### TASK TO CARRY OUT
State how many lines in the records below contain the word "Engineering". Nothing else is needed.

[DATA — start]

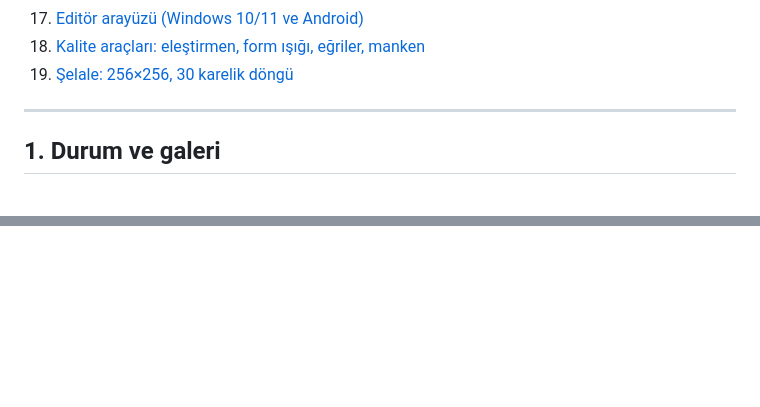
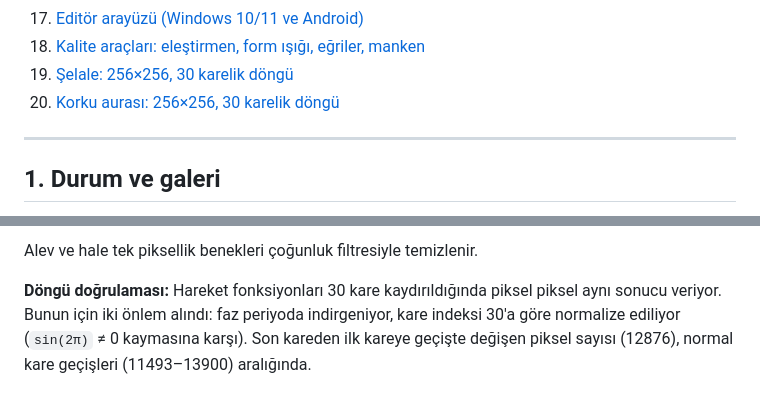
Before and after one commit to eaquelxonline/Pixel_Studio, a Markdown page: Engineering.md, 2 parts joined by grey strips. Rendered like a GitHub page; blank space fills up the shorter version.

```diff
--- a/Engineering.md
+++ b/Engineering.md
@@ -37,6 +37,7 @@ AI / İnsan ──► MCP (/mcp) · REST (/api/v1) · Function calling · STDIO
 17. [Editör arayüzü (Windows 10/11 ve Android)](#17-editör-arayüzü-windows-1011-ve-android)
 18. [Kalite araçları: eleştirmen, form ışığı, eğriler, manken](#18-kalite-araçları-eleştirmen-form-ışığı-eğriler-manken)
 19. [Şelale: 256×256, 30 karelik döngü](#19-şelale-256256-30-karelik-döngü)
+20. [Korku aurası: 256×256, 30 karelik döngü](#20-korku-aurası-256256-30-karelik-döngü)
 
 ---
 
@@ -1077,0 +1107,3 @@ Kaynaklar:
+Alev ve hale tek piksellik benekleri çoğunluk filtresiyle temizlenir.
+
+**Döngü doğrulaması:** Hareket fonksiyonları 30 kare kaydırıldığında piksel piksel aynı sonucu veriyor. Bunun için iki önlem alındı: faz periyoda indirgeniyor, kare indeksi 30'a göre normalize ediliyor (`sin(2π)` ≠ 0 kaymasına karşı). Son kareden ilk kareye geçişte değişen piksel sayısı (12876), normal kare geçişleri (11493–13900) aralığında.
```
Also changed, not shown: other parts of Engineering.md (+28 -0 lines), Assets/Gallery/aura_only.gif (added), Assets/Gallery/aura_preview_x2.gif (added), Assets/Gallery/aura_sheet.png (added), 2 other files.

[DATA — finish]

### EXERCISE RESPONSE
4